A “chance” encounter
Earlier this month I was contacted by a reporter writing a piece on the role of chance in evolution. I responded that I didn’t work on that topic, but if he was interested in predictable non-randomness due to biases in variation, then I would be happy to talk. We had a nice chat last Friday.
I’m only working on the role of “chance” in the sense that, in our field, referring to “chance” is a placemarker for the demise of an approach based implicitly on deterministic thinking— evolution proceeds to equilibrium, and everything turns out for the best, driven by selection. This justifies the classic view that “the ultimate source of explanation in biology is the principle of natural selection” (Ayala, 1970). Bruce Levin and colleagues mock this idea hilariously in the following passage from an actual research paper:

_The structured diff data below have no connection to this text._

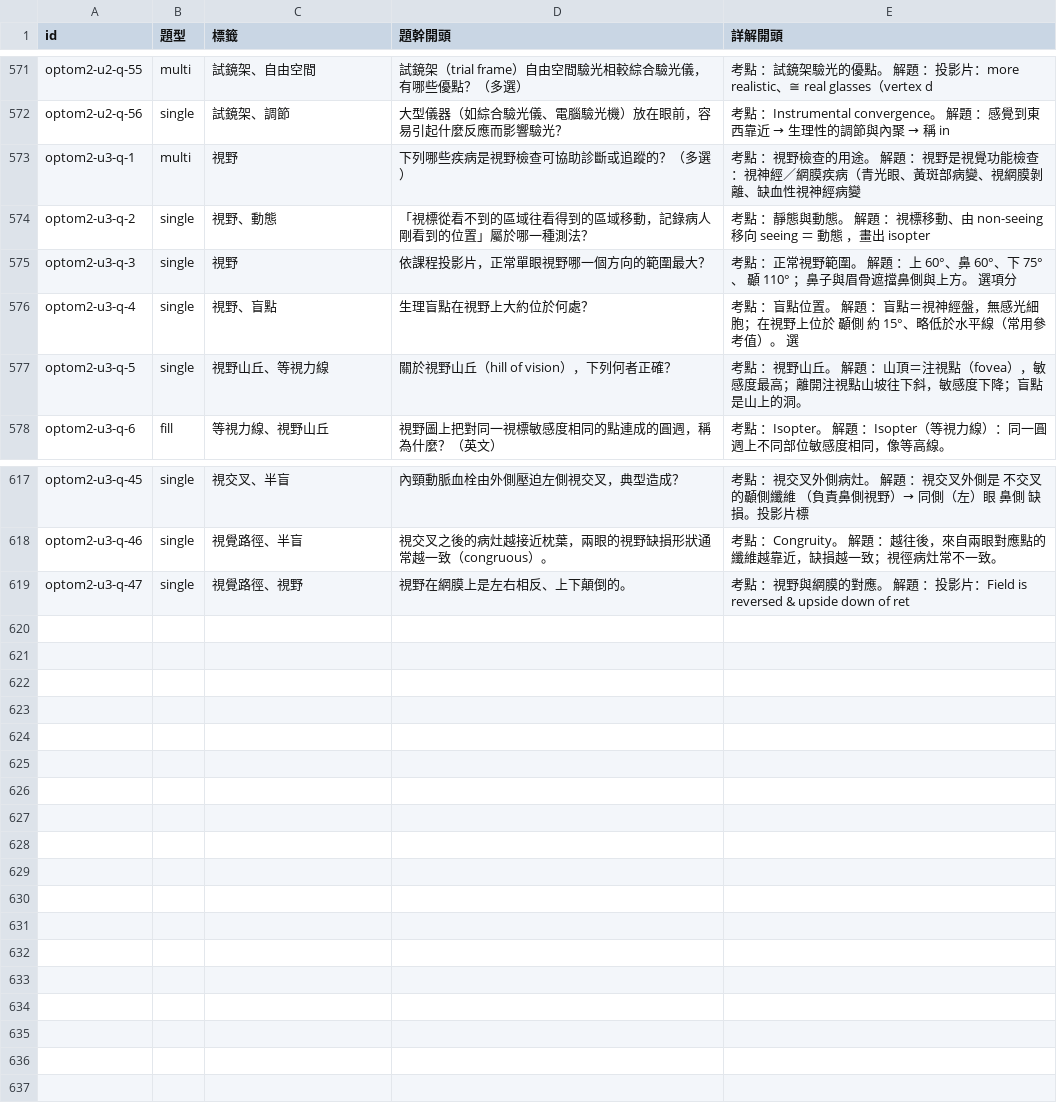
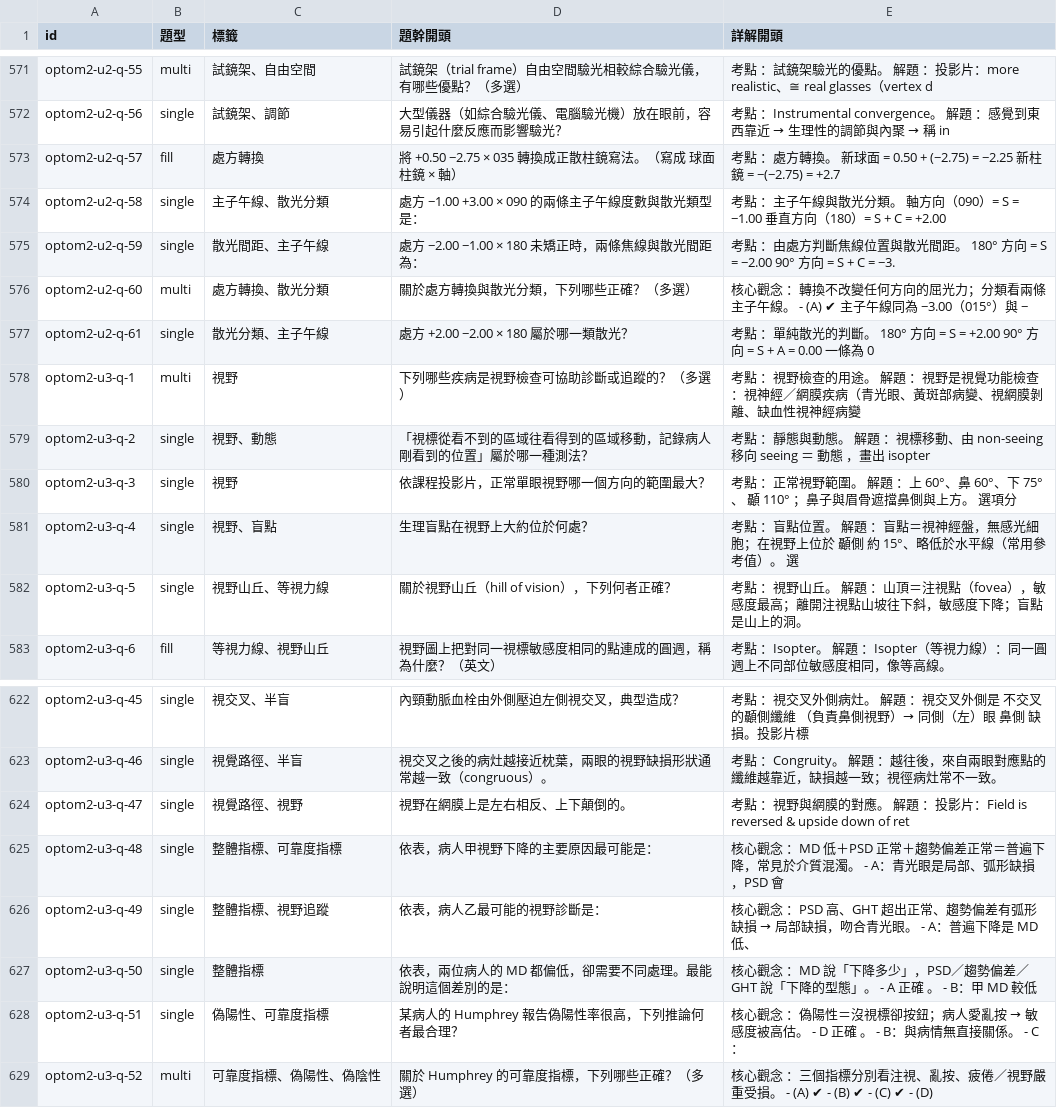
Before and after one commit to yc0935019269cloud-create/xuece-quiz-framework-test-1, a TSV file: content/_index/optometry.tsv, drawn as a sheet; only a part is shown, gaps mark what is left out; the diff names each change by its address in the sheet, - before the commit and + after, or states it on an @@ line.

```diff
--- a/content/_index/optometry.tsv
+++ b/content/_index/optometry.tsv
+row 573: optom2-u2-q-57 | fill | 處方轉換 | 將 +0.50 −2.75 × 035 轉換成正散柱鏡寫法。（寫成 球面 柱鏡 × 軸） | 考點 ：處方轉換。 新球面 = 0.50 + (−2.75) = −2.25 新柱鏡 = −(−2.75) = +2.7
+row 574: optom2-u2-q-58 | single | 主子午線、散光分類 | 處方 −1.00 +3.00 × 090 的兩條主子午線度數與散光類型是： | 考點 ：主子午線與散光分類。 軸方向（090）= S = −1.00 垂直方向（180）= S + C = +2.00
+row 575: optom2-u2-q-59 | single | 散光間距、主子午線 | 處方 −2.00 −1.00 × 180 未矯正時，兩條焦線與散光間距為： | 考點 ：由處方判斷焦線位置與散光間距。 180° 方向 = S = −2.00 90° 方向 = S + C = −3.
+row 576: optom2-u2-q-60 | multi | 處方轉換、散光分類 | 關於處方轉換與散光分類，下列哪些正確？（多選） | 核心觀念 ：轉換不改變任何方向的屈光力；分類看兩條主子午線。 - (A) ✔ 主子午線同為 −3.00（015°）與 −
+row 577: optom2-u2-q-61 | single | 散光分類、主子午線 | 處方 +2.00 −2.00 × 180 屬於哪一類散光？ | 考點 ：單純散光的判斷。 180° 方向 = S = +2.00 90° 方向 = S + A = 0.00 一條為 0
+row 625: optom2-u3-q-48 | single | 整體指標、可靠度指標 | 依表，病人甲視野下降的主要原因最可能是： | 核心觀念 ：MD 低＋PSD 正常＋趨勢偏差正常＝普遍下降，常見於介質混濁。 - A：青光眼是局部、弧形缺損，PSD 會
+row 626: optom2-u3-q-49 | single | 整體指標、視野追蹤 | 依表，病人乙最可能的視野診斷是： | 核心觀念 ：PSD 高、GHT 超出正常、趨勢偏差有弧形缺損 → 局部缺損，吻合青光眼。 - A：普遍下降是 MD 低、
+row 627: optom2-u3-q-50 | single | 整體指標 | 依表，兩位病人的 MD 都偏低，卻需要不同處理。最能說明這個差別的是： | 核心觀念 ：MD 說「下降多少」，PSD／趨勢偏差／GHT 說「下降的型態」。 - A 正確 。 - B：甲 MD 較低
+row 628: optom2-u3-q-51 | single | 偽陽性、可靠度指標 | 某病人的 Humphrey 報告偽陽性率很高，下列推論何者最合理？ | 核心觀念 ：偽陽性＝沒視標卻按鈕；病人愛亂按 → 敏感度被高估。 - D 正確 。 - B：與病情無直接關係。 - C：
+row 629: optom2-u3-q-52 | multi | 可靠度指標、偽陽性、偽陰性 | 關於 Humphrey 的可靠度指標，下列哪些正確？（多選） | 核心觀念 ：三個指標分別看注視、亂按、疲倦／視野嚴重受損。 - (A) ✔ - (B) ✔ - (C) ✔ - (D)
```
Also changed, not shown: content/_index/physopt.tsv, 56 other files.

To be sure, the ascent and fixation of the earlier-occurring rather than the best-adapted genotypes due to this bottleneck-mutation rate mechanism is a non-equilibrium result. On Equilibrium Day deterministic processes will prevail and the best genotypes will inherit the earth (Levin, Perrot & Walker, 2000)
Wait, I’m still laughing. (more…)